The rate of opioid use among teens may not be as high as in the adult population, but recent research has shown that youth are much more likely to experience negative outcomes from opioid misuse than adults. Dr. Marc Fishman will discuss prevention strategies for opioid misuse and how juvenile drug treatment courts (JDTCs) can play a role in implementing those strategies. In addition, JDTC practitioners will receive training on how this public health concern could potentially affect the participants of their programs and how they should be prepared to respond.
Last year, the annual National Association of Drug Court Professionals (NADCP) conference was held in Washington, D.C., in June. The Justice Programs Office presents at the conference every year and we bring many of our resources with us to share with the treatment court field. One of the most popular tools is a thumb drive pre-loaded with a library of digital resources for drug court practitioners. I attended the conference last year as a newly appointed Project Director for the National Drug Court Resource Center, a project funded by Bureau of Justice Assistance, and we had just completed the planning phase for many of the project’s initiatives. During the conference, I came across a dollar that I deemed to be my drug court lucky dollar. I have carried this dollar with me in my phone case over the last year and would like to share the successes we have had since.
NDCRC is excited to join our partners and friends at the National Association of Drug Court Professional Annual Conference (NADCP). Don’t miss out on the workshops we are hosting!
Effective Communication and Media for Drug Courts
Wednesday, May 30, 1:15 p.m. – 2:30 p.m. | 320 A
Panelists: Dr. Elizabeth Krempley, Megan Ward
Implementing a few simple communications practices can have outsized benefits for your treatment court. Telling your organization’s story well can improve community support for your program, increase enrollment, and raise your profile among potential funders. Join American University’s Justice Programs Office’s Elizabeth Krempley, Associate Director for Communications, and Megan Ward, Program Associate, to learn practical communications strategies and procedures for drug courts! This workshop will cover how to craft your program’s message, how to use social media to share your message, and how to engage with reporters and traditional media.
The 2017 Drug Court Review: A Discussion with the Authors

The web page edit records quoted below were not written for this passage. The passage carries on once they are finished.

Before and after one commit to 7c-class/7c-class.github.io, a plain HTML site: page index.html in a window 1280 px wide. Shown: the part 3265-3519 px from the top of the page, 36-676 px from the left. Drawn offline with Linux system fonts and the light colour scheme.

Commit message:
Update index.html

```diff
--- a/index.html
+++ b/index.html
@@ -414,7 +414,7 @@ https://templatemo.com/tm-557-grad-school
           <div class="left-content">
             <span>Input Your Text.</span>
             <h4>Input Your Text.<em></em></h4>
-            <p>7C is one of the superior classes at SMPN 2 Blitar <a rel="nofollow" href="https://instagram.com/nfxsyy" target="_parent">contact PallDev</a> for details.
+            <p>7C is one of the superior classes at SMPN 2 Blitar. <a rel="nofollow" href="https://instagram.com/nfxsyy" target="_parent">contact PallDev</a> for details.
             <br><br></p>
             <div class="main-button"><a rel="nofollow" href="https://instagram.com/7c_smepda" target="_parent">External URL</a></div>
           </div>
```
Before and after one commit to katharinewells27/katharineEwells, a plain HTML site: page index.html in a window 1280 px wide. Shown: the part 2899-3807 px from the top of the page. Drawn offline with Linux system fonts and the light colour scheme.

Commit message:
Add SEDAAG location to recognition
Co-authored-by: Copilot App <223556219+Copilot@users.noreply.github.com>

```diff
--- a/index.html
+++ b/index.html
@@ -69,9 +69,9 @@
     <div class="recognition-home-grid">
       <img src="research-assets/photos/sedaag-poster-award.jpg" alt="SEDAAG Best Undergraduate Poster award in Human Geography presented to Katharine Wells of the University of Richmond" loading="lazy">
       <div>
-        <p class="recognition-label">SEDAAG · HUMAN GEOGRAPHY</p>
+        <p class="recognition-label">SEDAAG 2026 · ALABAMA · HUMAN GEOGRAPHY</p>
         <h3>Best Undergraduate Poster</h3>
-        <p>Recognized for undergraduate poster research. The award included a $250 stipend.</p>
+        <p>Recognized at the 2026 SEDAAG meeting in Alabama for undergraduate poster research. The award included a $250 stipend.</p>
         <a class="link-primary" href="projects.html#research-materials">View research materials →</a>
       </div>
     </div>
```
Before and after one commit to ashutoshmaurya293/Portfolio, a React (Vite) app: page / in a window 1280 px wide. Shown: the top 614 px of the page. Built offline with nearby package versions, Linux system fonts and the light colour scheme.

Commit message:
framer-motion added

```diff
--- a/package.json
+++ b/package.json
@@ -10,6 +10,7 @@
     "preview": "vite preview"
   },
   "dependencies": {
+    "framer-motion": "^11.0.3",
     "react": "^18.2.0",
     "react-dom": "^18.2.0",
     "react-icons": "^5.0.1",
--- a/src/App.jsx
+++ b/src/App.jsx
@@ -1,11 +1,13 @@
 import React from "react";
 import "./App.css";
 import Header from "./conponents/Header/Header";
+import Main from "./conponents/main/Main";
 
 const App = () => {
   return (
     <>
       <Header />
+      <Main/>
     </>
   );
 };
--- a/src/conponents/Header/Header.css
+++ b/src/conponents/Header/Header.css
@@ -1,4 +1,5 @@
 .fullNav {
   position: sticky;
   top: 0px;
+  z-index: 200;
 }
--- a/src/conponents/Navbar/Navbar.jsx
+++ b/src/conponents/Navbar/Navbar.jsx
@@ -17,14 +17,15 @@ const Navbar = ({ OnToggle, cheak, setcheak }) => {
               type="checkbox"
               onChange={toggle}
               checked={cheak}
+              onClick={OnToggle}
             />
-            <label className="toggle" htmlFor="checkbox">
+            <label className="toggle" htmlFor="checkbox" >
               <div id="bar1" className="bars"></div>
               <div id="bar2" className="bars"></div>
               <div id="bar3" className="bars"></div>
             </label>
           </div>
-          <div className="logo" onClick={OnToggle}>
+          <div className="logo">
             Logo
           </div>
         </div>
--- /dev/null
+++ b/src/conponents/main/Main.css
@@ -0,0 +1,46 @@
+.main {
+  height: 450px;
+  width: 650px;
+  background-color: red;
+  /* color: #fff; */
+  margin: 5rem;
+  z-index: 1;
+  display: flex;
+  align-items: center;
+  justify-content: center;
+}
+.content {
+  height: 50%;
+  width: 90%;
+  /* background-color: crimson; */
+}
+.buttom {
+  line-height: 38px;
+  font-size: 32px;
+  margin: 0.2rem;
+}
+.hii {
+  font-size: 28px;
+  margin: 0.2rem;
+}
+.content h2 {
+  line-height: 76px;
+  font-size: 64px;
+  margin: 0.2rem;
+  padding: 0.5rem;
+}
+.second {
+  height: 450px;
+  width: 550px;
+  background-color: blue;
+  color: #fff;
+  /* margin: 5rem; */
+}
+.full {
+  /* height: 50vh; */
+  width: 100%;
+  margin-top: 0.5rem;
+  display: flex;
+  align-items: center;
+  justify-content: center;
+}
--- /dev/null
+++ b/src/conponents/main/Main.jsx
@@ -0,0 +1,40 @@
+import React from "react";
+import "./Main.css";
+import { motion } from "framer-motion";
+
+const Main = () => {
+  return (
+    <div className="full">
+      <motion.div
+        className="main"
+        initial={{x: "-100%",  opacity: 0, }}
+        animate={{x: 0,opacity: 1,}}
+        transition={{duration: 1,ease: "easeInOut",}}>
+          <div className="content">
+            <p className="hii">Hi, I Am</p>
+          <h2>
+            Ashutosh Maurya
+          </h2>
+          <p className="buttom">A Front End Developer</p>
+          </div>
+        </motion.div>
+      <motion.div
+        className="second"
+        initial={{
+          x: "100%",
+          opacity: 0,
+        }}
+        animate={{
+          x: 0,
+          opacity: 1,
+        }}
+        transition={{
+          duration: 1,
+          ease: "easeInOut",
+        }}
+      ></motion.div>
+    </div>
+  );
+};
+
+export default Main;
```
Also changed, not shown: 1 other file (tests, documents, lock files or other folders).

Wednesday, May 30, 1:15 p.m. – 2:30 p.m. | 371 B/E
Moderator: Preeti Menon; Panelists: Dr. Julie Baldwin, Dr. John Gallagher, Dr. Paul Lucas
NDCRC publishes an annual scholarly journal for the treatment court field, focusing on relevant and timely issues. This year’s Drug Court Review is centered around the study of veterans treatment courts (VTCs). Select authors of articles of this special issue will discuss their research and emergent topics within the VTC field.
Judicial Leadership: What They Don’t Teach You When Taking the Bench (for Judges and Those Who Work Closest with Them)
Thursday, May 31, 3:15 p.m. – 4:30 p.m. | Grand Ballroom B
Moderator: Preeti Menon; Panelists: Hon. Robert Russell, Hon. Tim Marcel, Hon. Eric Mehnert, Hon. Kevin Burke
After years of law school, practicing law, and serving on the bench, judges are well versed in the law. However, being an effective leader within the treatment court field comes with its own unique set of challenges and requisite skills. It is all too common for judges to be put in the position to lead these innovative programs without any formal education or training in program management or leadership. This session will cover skill building for judges in leadership, vision development, and effective communication.
Prosecutors and Defenders as Adversaries and Allies
Friday, June 1, 1:45 p.m. – 3:00 p.m. | Grand Ballroom C
Moderator: Zephi Francis; Panelists: Jenny Semmel, Ginger James, Pam Loh, Jonathan Schetky
The role of a prosecutor and defender fluctuate from adversaries to teammates in a drug treatment court setting. This session will provide attendees an opportunity to hear from court adversaries about collaborating and shifting their roles to best serve participants while adhering to the drug court model. This session will provide a medium for prosecutors and defenders to discuss challenges often encountered when working together toward a common goal of participant graduation.